Now this was a surprise, and a nice one too. Thank you very much Brandenburg III! As a token of gratitude, I’ll continue in your tradition of writing a short bio. Thank you all for your congratulations! I would also like to thank the readership of my current two active AARs, Empire of Fu Manchu and The III Reich in World War III. They are two very different bunches, but they share the enthusiasm and involvement in the story that makes every update a little bit of a fix for this writing junkie. Thank you guys – your motivation and feedback is everything for these stories!

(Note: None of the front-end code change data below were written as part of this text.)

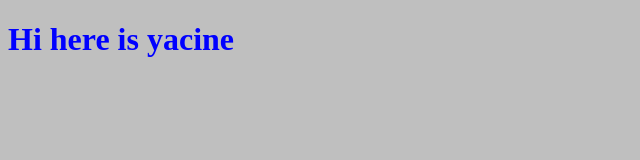
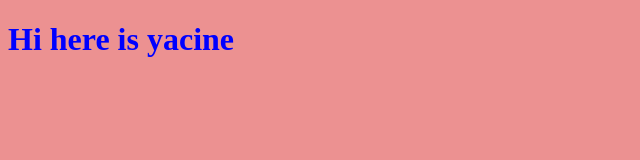
Before and after one commit to YacineZine/New-repo, a plain HTML site: page index.html in a window 1280 px wide. Shown: the whole page, without its empty margins (0-640 px from the left). Drawn offline with Linux system fonts and the light colour scheme.

Commit message:
change background of the body to red color

```diff
--- a/style.css
+++ b/style.css
@@ -3,5 +3,5 @@ h1{
 }
 
 body{
-    background-color:#7a7a7a7a;
+    background-color:#d91b1b7a;
 }
```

Now, as for my history of writing, it’s inseparable in my mind from my history of reading. My dad grew up in Spain in the 40s and was into science fiction and fantastic stories. And small wonder, because those were the days of the Golden Age of Sci Fi, and of Weird Tales magazine, of Fu Manchu and Flash Gordon cinema serials, and The Shadow Radio shows - or at least it was when these things were becoming available in Spain. The genre stuck with him through the 50s and 60s, when he moved to work as a surgeon in Sweden and met my mom. When I was a boy, the bookcases at home were stuffed over with Asimov, van Vogt and Heinlein. These were my first love – but only when Robert E Howard told me his tall tales about a certain blue-eyed barbarian and I tasted the decadence and opulence of Clark Ashton Smith’s Zothique did I find my true love. There’s a third name missing together with those two, but dad wasn’t into horror, so it took another few years before Howard Percival Lovecraft joined his pen pals inside my head. I remember vividly the first of his stories that I read – The Case of Charles Dexter Ward. The macabre has a special appeal for youngsters.
In the midst of all that, Tolkien came waltzing in and enslaved me with the Lord of the Rings. Like many others here, I played RPGs, and it was as Game Master that got my first taste of weaving plots, description and a little bit of dialogue. In my early twenties, that culminated with a full length novel – in Swedish - that was essentially a Fantasy RPG adventure in narrative. I cringe today when I read it. I also wrote a few – very few – short stories, some of them in English, all of them abysmal. My writing interest was winding down as I left my twenties behind and reached my thirties. And then I came here.
My first real taste of writing in English came here, at the Paradox forums. It began with me buying Hearts of Iron. I had bought EU I before, and visited the forums, but only with HOI did I cast a glance at the AAR forum. I read a few AARs, got hooked and decided that I wanted some of that too. Where the Iron Crosses Grow was the result.
When that behemoth was finally completed I wanted a taste of something completely different. I decided to do something totally narrative, inspired by those pulp stories dad had told me about – Fu Manchu and the Shadow especially, and after mixing that with the Nazi’s and WW2 inseparable from the HOI scene, and with a good portion of HP Lovecraft, what came out was Master Plan of Fu Manchu, the sequel of which, Empire of Fu Manchu, I’m still typing away at.
I recently submitted my first short story for publication and anxiously await the veredict. If it hadn't been for all the help and feedback I got from Lord Durham, I doubt I would ever have dared to send it in. If doesn’t fly, I’ll keep at it and try again, hoping that I've learnt something. The love of writing is something that I picked up here and hopefully never will loose. So I might dream of moving on, but Paradox forums will always be where began to learn my trade and I don't see myself leaving anytime soon.
The Yogi, the man
I live in a small village between Stockholm and Uppsala called Knivsta (city of knives, worthy of REH methinks!) I’m married since 2001 with a girl I’ve been with since 1993 and we have three sons aged 5, 3 and 1 years respectively. I work as a financial administrator for the Swedish Government Board of Health and Education. We have a small house, a large Mercedes and pandemonium at all times we’re all at home. I write mainly at work and in the small hours of the night – all other hours are busy. Luckily I need very little sleep. But now it is finally time for some.
Goodnight, and thanks again!